BRIEF => Output each line of the data below exactly, omitting any image.

----

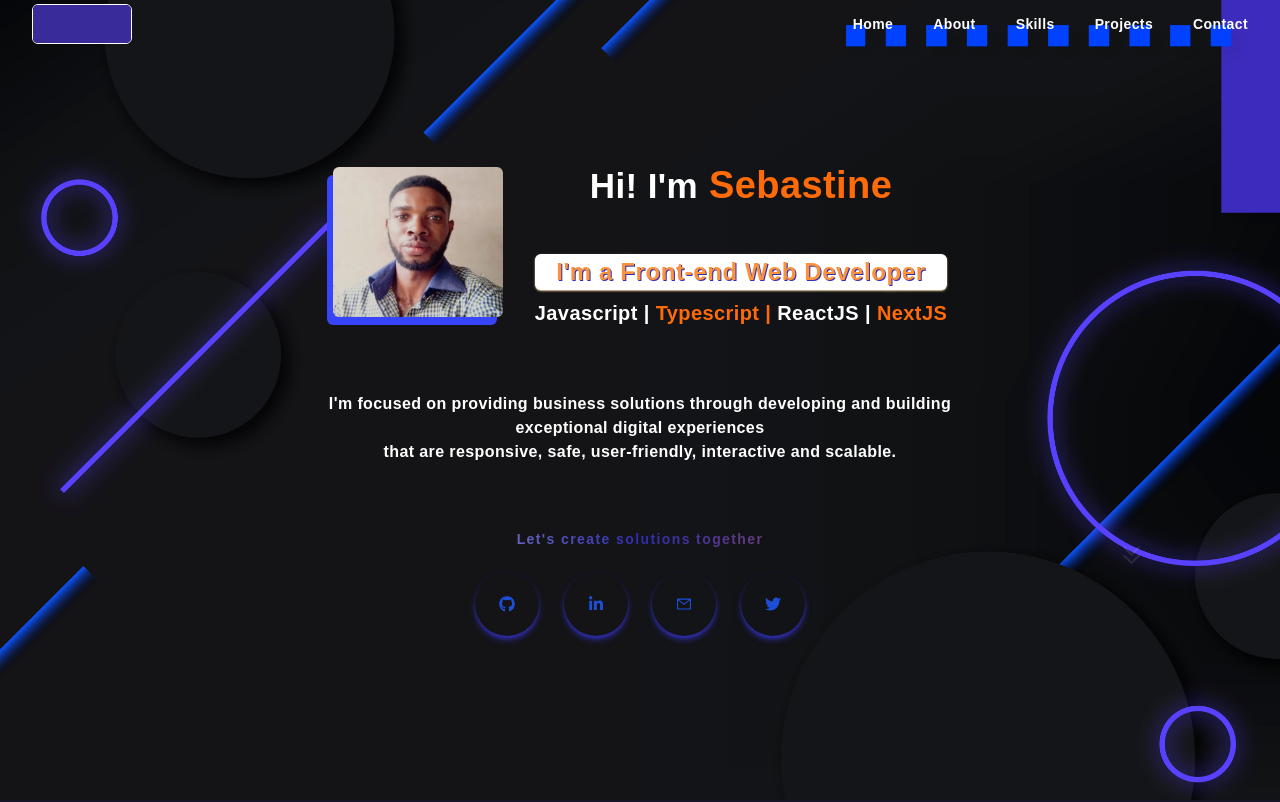
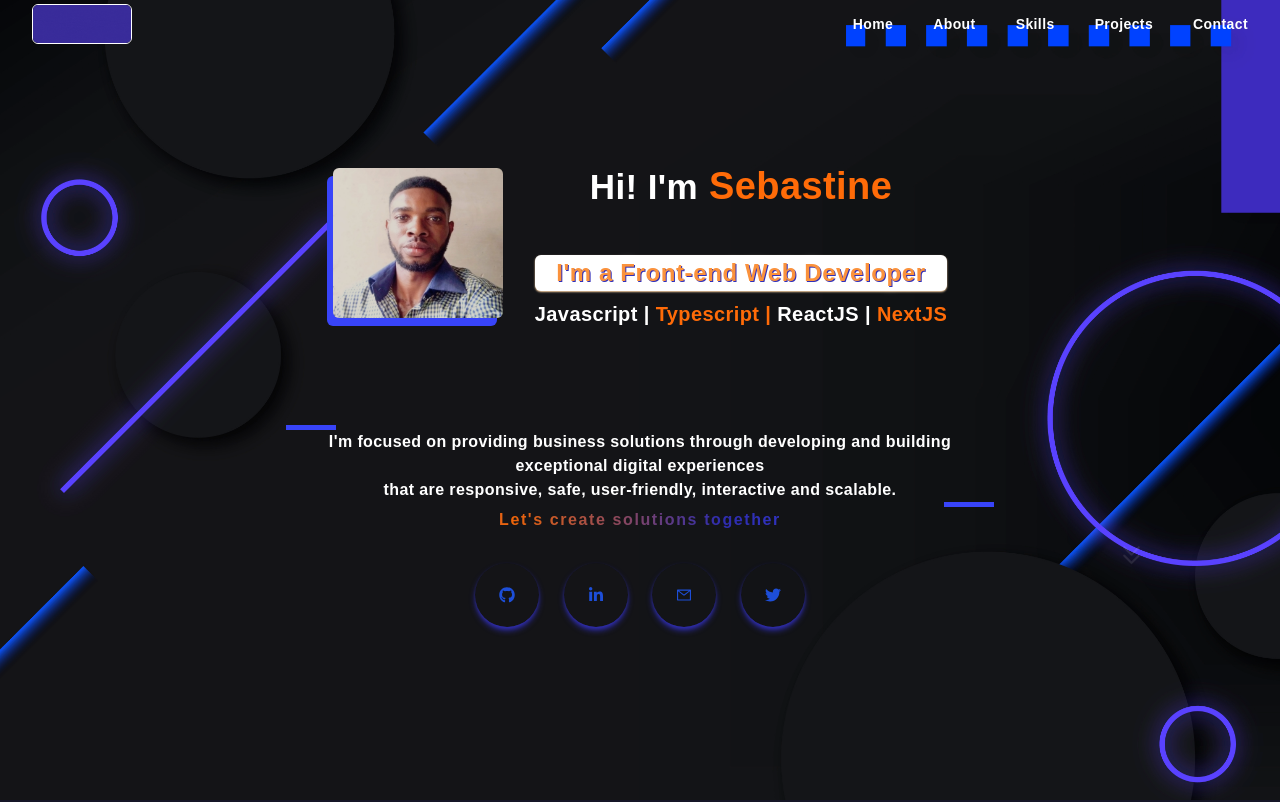
Before and after one commit to Sebastine-thrive/next-portfolio, a Next.js app: page / in a window 1280 px wide. Shown: the top 802 px of the page. Built offline with nearby package versions, Linux system fonts and the light colour scheme; a web font is replaced by a local one.

Commit message:
chore: added border to bio summary, adjusted project details display styling etc

```diff
--- a/src/components/Main.jsx
+++ b/src/components/Main.jsx
@@ -92,7 +92,7 @@ export const Main = () => {
             whileInView={{ y: 0, opacity: 1 }}
             transition={{ delay: 2, duration: 2 }}
             viewport={{ once: true }}
-            className="lg:my-12 py-4  hidden sm:block font-semibold text-white w-[90%] md:w-[80%] max-w-[90%] m-auto text-base"
+            className="bio-summary stylish-borders mx-auto mt-24 py-4 hidden sm:block font-semibold text-white w-[90%] md:w-[80%] max-w-[90%] text-base"
           >
             I'm focused on providing business solutions through developing and
             building exceptional digital experiences <br /> that are responsive,
@@ -103,7 +103,7 @@ export const Main = () => {
             whileInView={{ y: 0, opacity: 1 }}
             viewport={{ once: true }}
             transition={{ delay: 4, duration: 3 }}
-            className="solutions mt-10 sm:mt-0 md:mt-8  font-semibold shadow-custom sm:shadow-none text-gray-900  px-4 py-2 text-sm  tracking-widest"
+            className="create-solutions sm:mt-0 text-base font-semibold shadow-custom sm:shadow-none text-gray-900 px-4 mt-2 py-2 tracking-widest"
           >
             Let's create solutions together
           </motion.p>
@@ -113,7 +113,7 @@ export const Main = () => {
             whileInView={{ y: 0, opacity: 1 }}
             viewport={{ once: true }}
             transition={{ delay: 2, duration: 2 }}
-            className="flex items-center justify-between  m-auto py-2 max-w-[330px]"
+            className="flex items-center justify-between mx-auto my-2 py-2 max-w-[330px]"
           >
             {MyLinks.map((links) => (
               <Link href={links.href} target="_blank" key={links.href}>
--- a/src/components/project/ProjectDetail.jsx
+++ b/src/components/project/ProjectDetail.jsx
@@ -28,17 +28,26 @@ const ProjectDetail = ({ data }) => {
             {data?.description}
           </p>
 
-          <Link href={data?.url} target="_blank">
-            <button className="px-8 py-2 mt-4 mr-8 hover:text-[white]">
-              View
-            </button>
-          </Link>
+          <div className="flex justify-between items-center">
+            <Link href={data?.url} target="_blank">
+              <button className="px-8 py-2 mt-4 mr-8 hover:text-[white]">
+                View
+              </button>
+            </Link>
+
+            <Link href="/#projects">
+              <div className=" text-blue-700 cursor-pointer sm:w-auto h-auto flex items-center">
+                <HiOutlineChevronLeft />
+                <p className="ml-1">Back</p>
+              </div>
+            </Link>
+          </div>
         </div>
 
         <div className="col-span-3 md:col-span-2 shadow-xl shadow-green-100 bg-black/80 text-white rounded-xl p-4">
           <div className="p-2">
             <p className="text-center font-bold p-2"> Technologies Used:</p>
-            <div className="lg:grid grid-cols-3 md:grid-cols-1">
+            <div className=" flex justify-between ">
               {data?.tech?.map((text) => (
                 <p className="text-white py-2 flex items-center" key={text}>
                   <RiRadioButtonFill className="pr-1" />
@@ -48,13 +57,6 @@ const ProjectDetail = ({ data }) => {
             </div>
           </div>
         </div>
-
-        <Link href="/#projects">
-          <div className=" text-blue-700 cursor-pointer sm:w-4 h-2 flex items-center">
-            <HiOutlineChevronLeft />
-            <p className="ml-1">Back</p>
-          </div>
-        </Link>
       </div>
     </div>
   );
--- a/styles/globals.css
+++ b/styles/globals.css
@@ -77,16 +77,15 @@ html {
   /* background-image: url("/assets/images/2vid.png"); */
 }
 
-.solutions {
+/* .create-solutions {
   background: linear-gradient(to right, white, #312fb9, #ff6b08);
   background-clip: text;
   -webkit-text-fill-color: transparent;
   -webkit-background-clip: text;
-}
-
+} */
 
 .developer {
-text-shadow: 1px 1px  #312fb9, 0 0 0.5em white ;
+  text-shadow: 1px 1px #312fb9, 0 0 0.5em white;
 }
 
 .coder-bg {
@@ -105,6 +104,7 @@ input[type="tel"] {
   font-family: "Gilroy-Regular", sans-serif;
   font-weight: 300;
 }
+
 /*
 input[type="text"]:focus,
 input[type="email"]:focus,
@@ -137,7 +137,6 @@ textarea:focus::placeholder {
   opacity: 1;
 }
 
-
 /* Style the caret color */
 input[type="text"]::selection {
   color: #333; /* Selection text color */
@@ -148,6 +147,59 @@ input[type="text"]::selection {
   box-shadow: -6px 8px #3844f9;
 }
 
+@keyframes neon {
+  0% {
+    background-position: 0%;
+  }
+  50% {
+    background-position: 100%;
+  }
+  100% {
+    background-position: 0%;
+  }
+}
+
+.create-solutions {
+  background: linear-gradient(90deg, #3844f9, #ff6b08, #312fb9, #3844f9);
+  background-size: 200% auto;
+  background-clip: text;
+  -webkit-text-fill-color: transparent;
+  -webkit-background-clip: text;
+  animation: neon 5s linear infinite;
+  text-align: center; /* Center align the text */
+  display: inline-block; /* Ensure the element behaves as an inline block */
+}
+
+.stylish-borders {
+  position: relative;
+  padding: 5px; /* Adjust padding as needed */
+  /* background: #f0f0f0; Background color of the element */
+}
+
+.stylish-borders::before,
+.stylish-borders::after {
+  content: "";
+  position: absolute;
+  width: 50px; /* Adjust width as needed */
+  height: 5px; /* Adjust height as needed */
+  background: #3844f9; /* Border color */
+}
+
+.stylish-borders::before {
+  top: 0;
+  left: 0;
+  width: 50px; /* Horizontal border length */
+  height: 5px; /* Horizontal border thickness */
+  border-top: 5px solid #3844f9;
+  border-left: 5px solid #3844f9;
+}
+
+.stylish-borders::after {
+  bottom: 0;
+  right: 0;
+  border-bottom: 5px solid #3844f9;
+  border-right: 5px solid #3844f9;
+}
 
 @media (min-height: 1365px) {
   #home {
```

----

EXPECTED ANSWER =>
Before and after one commit to Sebastine-thrive/next-portfolio, a Next.js app: page / in a window 1280 px wide. Shown: the top 802 px of the page. Built offline with nearby package versions, Linux system fonts and the light colour scheme; a web font is replaced by a local one.

Commit message:
chore: added border to bio summary, adjusted project details display styling etc

```diff
--- a/src/components/Main.jsx
+++ b/src/components/Main.jsx
@@ -92,7 +92,7 @@ export const Main = () => {
             whileInView={{ y: 0, opacity: 1 }}
             transition={{ delay: 2, duration: 2 }}
             viewport={{ once: true }}
-            className="lg:my-12 py-4  hidden sm:block font-semibold text-white w-[90%] md:w-[80%] max-w-[90%] m-auto text-base"
+            className="bio-summary stylish-borders mx-auto mt-24 py-4 hidden sm:block font-semibold text-white w-[90%] md:w-[80%] max-w-[90%] text-base"
           >
             I'm focused on providing business solutions through developing and
             building exceptional digital experiences <br /> that are responsive,
@@ -103,7 +103,7 @@ export const Main = () => {
             whileInView={{ y: 0, opacity: 1 }}
             viewport={{ once: true }}
             transition={{ delay: 4, duration: 3 }}
-            className="solutions mt-10 sm:mt-0 md:mt-8  font-semibold shadow-custom sm:shadow-none text-gray-900  px-4 py-2 text-sm  tracking-widest"
+            className="create-solutions sm:mt-0 text-base font-semibold shadow-custom sm:shadow-none text-gray-900 px-4 mt-2 py-2 tracking-widest"
           >
             Let's create solutions together
           </motion.p>
@@ -113,7 +113,7 @@ export const Main = () => {
             whileInView={{ y: 0, opacity: 1 }}
             viewport={{ once: true }}
             transition={{ delay: 2, duration: 2 }}
-            className="flex items-center justify-between  m-auto py-2 max-w-[330px]"
+            className="flex items-center justify-between mx-auto my-2 py-2 max-w-[330px]"
           >
             {MyLinks.map((links) => (
               <Link href={links.href} target="_blank" key={links.href}>
--- a/src/components/project/ProjectDetail.jsx
+++ b/src/components/project/ProjectDetail.jsx
@@ -28,17 +28,26 @@ const ProjectDetail = ({ data }) => {
             {data?.description}
           </p>
 
-          <Link href={data?.url} target="_blank">
-            <button className="px-8 py-2 mt-4 mr-8 hover:text-[white]">
-              View
-            </button>
-          </Link>
+          <div className="flex justify-between items-center">
+            <Link href={data?.url} target="_blank">
+              <button className="px-8 py-2 mt-4 mr-8 hover:text-[white]">
+                View
+              </button>
+            </Link>
+
+            <Link href="/#projects">
+              <div className=" text-blue-700 cursor-pointer sm:w-auto h-auto flex items-center">
+                <HiOutlineChevronLeft />
+                <p className="ml-1">Back</p>
+              </div>
+            </Link>
+          </div>
         </div>
 
         <div className="col-span-3 md:col-span-2 shadow-xl shadow-green-100 bg-black/80 text-white rounded-xl p-4">
           <div className="p-2">
             <p className="text-center font-bold p-2"> Technologies Used:</p>
-            <div className="lg:grid grid-cols-3 md:grid-cols-1">
+            <div className=" flex justify-between ">
               {data?.tech?.map((text) => (
                 <p className="text-white py-2 flex items-center" key={text}>
                   <RiRadioButtonFill className="pr-1" />
@@ -48,13 +57,6 @@ const ProjectDetail = ({ data }) => {
             </div>
           </div>
         </div>
-
-        <Link href="/#projects">
-          <div className=" text-blue-700 cursor-pointer sm:w-4 h-2 flex items-center">
-            <HiOutlineChevronLeft />
-            <p className="ml-1">Back</p>
-          </div>
-        </Link>
       </div>
     </div>
   );
--- a/styles/globals.css
+++ b/styles/globals.css
@@ -77,16 +77,15 @@ html {
   /* background-image: url("/assets/images/2vid.png"); */
 }
 
-.solutions {
+/* .create-solutions {
   background: linear-gradient(to right, white, #312fb9, #ff6b08);
   background-clip: text;
   -webkit-text-fill-color: transparent;
   -webkit-background-clip: text;
-}
-
+} */
 
 .developer {
-text-shadow: 1px 1px  #312fb9, 0 0 0.5em white ;
+  text-shadow: 1px 1px #312fb9, 0 0 0.5em white;
 }
 
 .coder-bg {
@@ -105,6 +104,7 @@ input[type="tel"] {
   font-family: "Gilroy-Regular", sans-serif;
   font-weight: 300;
 }
+
 /*
 input[type="text"]:focus,
 input[type="email"]:focus,
@@ -137,7 +137,6 @@ textarea:focus::placeholder {
   opacity: 1;
 }
 
-
 /* Style the caret color */
 input[type="text"]::selection {
   color: #333; /* Selection text color */
@@ -148,6 +147,59 @@ input[type="text"]::selection {
   box-shadow: -6px 8px #3844f9;
 }
 
+@keyframes neon {
+  0% {
+    background-position: 0%;
+  }
+  50% {
+    background-position: 100%;
+  }
+  100% {
+    background-position: 0%;
+  }
+}
+
+.create-solutions {
+  background: linear-gradient(90deg, #3844f9, #ff6b08, #312fb9, #3844f9);
+  background-size: 200% auto;
+  background-clip: text;
+  -webkit-text-fill-color: transparent;
+  -webkit-background-clip: text;
+  animation: neon 5s linear infinite;
+  text-align: center; /* Center align the text */
+  display: inline-block; /* Ensure the element behaves as an inline block */
+}
+
+.stylish-borders {
+  position: relative;
+  padding: 5px; /* Adjust padding as needed */
+  /* background: #f0f0f0; Background color of the element */
+}
+
+.stylish-borders::before,
+.stylish-borders::after {
+  content: "";
+  position: absolute;
+  width: 50px; /* Adjust width as needed */
+  height: 5px; /* Adjust height as needed */
+  background: #3844f9; /* Border color */
+}
+
+.stylish-borders::before {
+  top: 0;
+  left: 0;
+  width: 50px; /* Horizontal border length */
+  height: 5px; /* Horizontal border thickness */
+  border-top: 5px solid #3844f9;
+  border-left: 5px solid #3844f9;
+}
+
+.stylish-borders::after {
+  bottom: 0;
+  right: 0;
+  border-bottom: 5px solid #3844f9;
+  border-right: 5px solid #3844f9;
+}
 
 @media (min-height: 1365px) {
   #home {
```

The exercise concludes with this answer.